### Record set
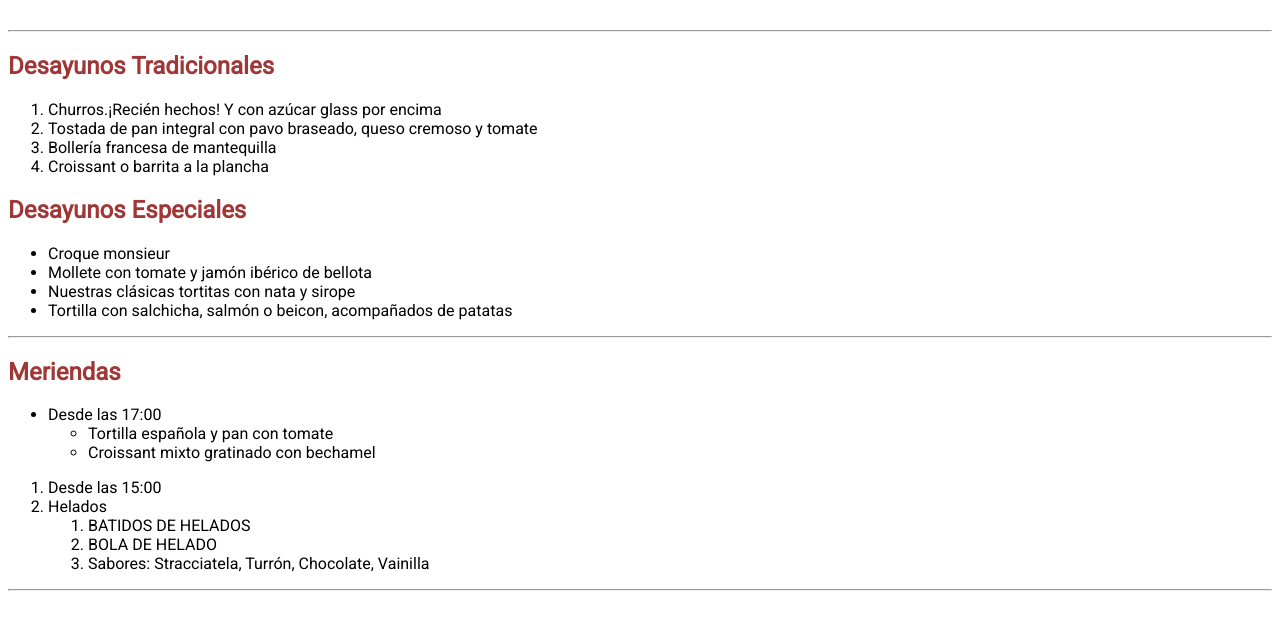
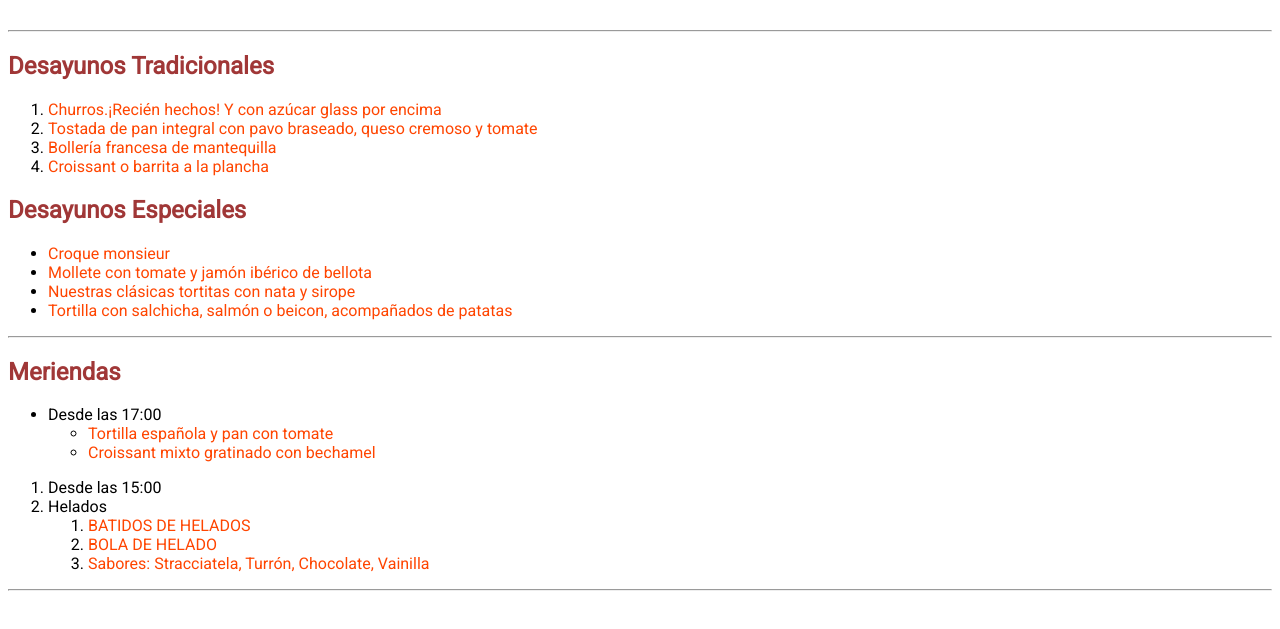
Before and after one commit to Ximoromero5/Practica8, a plain HTML site: page index.html in a window 1280 px wide. Shown: the part 95-724 px from the top of the page. Drawn offline with Linux system fonts and the light colour scheme.

Commit message:
cambiooos

```diff
--- a/index.html
+++ b/index.html
@@ -31,20 +31,19 @@
     <hr>
     <h2 class="tit2">desayunos tradicionales</h2>
     <ol>
-        <p class="parr">
-        <li>Churros.¡Recién hechos! Y con azúcar glass por encima</li>
-        <li>Tostada de pan integral con pavo braseado, queso cremoso y tomate</li>
-        <li>Bollería francesa de mantequilla</li>
-        <li>Croissant o barrita a la plancha</li>
-        </p>
+
+        <li><span class="parr">Churros.¡Recién hechos! Y con azúcar glass por encima</span></li>
+        <li><span class="parr">Tostada de pan integral con pavo braseado, queso cremoso y tomate</span></li>
+        <li><span class="parr">Bollería francesa de mantequilla</span></li>
+        <li><span class="parr">Croissant o barrita a la plancha</span></li>
     </ol>
     <h2 class="tit2">desayunos especiales</h2>
     <ul>
         <p class="parr">
-        <li>Croque monsieur</li>
-        <li>Mollete con tomate y jamón ibérico de bellota</li>
-        <li>Nuestras clásicas tortitas con nata y sirope</li>
-        <li>Tortilla con salchicha, salmón o beicon, acompañados de patatas</li>
+        <li><span class="parr">Croque monsieur</span></li>
+        <li><span class="parr">Mollete con tomate y jamón ibérico de bellota</span></li>
+        <li><span class="parr">Nuestras clásicas tortitas con nata y sirope</span></li>
+        <li><span class="parr">Tortilla con salchicha, salmón o beicon, acompañados de patatas</span></li>
         </p>
     </ul>
     <hr>
@@ -52,8 +51,8 @@
     <ul>
         <li>Desde las 17:00
             <ul>
-                <li>Tortilla española y pan con tomate</li>
-                <li>Croissant mixto gratinado con bechamel</li>
+                <li><span class="parr">Tortilla española y pan con tomate</span></li>
+                <li><span class="parr">Croissant mixto gratinado con bechamel</span></li>
             </ul>
         </li>
     </ul>
@@ -62,9 +61,9 @@
         <li>
             Helados
             <ol>
-                <li>BATIDOS DE HELADOS</li>
-                <li>BOLA DE HELADO</li>
-                <li>Sabores: Stracciatela, Turrón, Chocolate, Vainilla</li>
+                <li><span class="parr">BATIDOS DE HELADOS</span></li>
+                <li><span class="parr">BOLA DE HELADO</span></li>
+                <li><span class="parr">Sabores: Stracciatela, Turrón, Chocolate, Vainilla</span></li>
             </ol>
         </li>
     </ol>
```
######
* [Task description] When a line of the data holds the string "index", pick it out and copy it.

* [Answer to this exercise]
Before and after one commit to Ximoromero5/Practica8, a plain HTML site: page index.html in a window 1280 px wide. Shown: the part 95-724 px from the top of the page. Drawn offline with Linux system fonts and the light colour scheme.
--- a/index.html
+++ b/index.html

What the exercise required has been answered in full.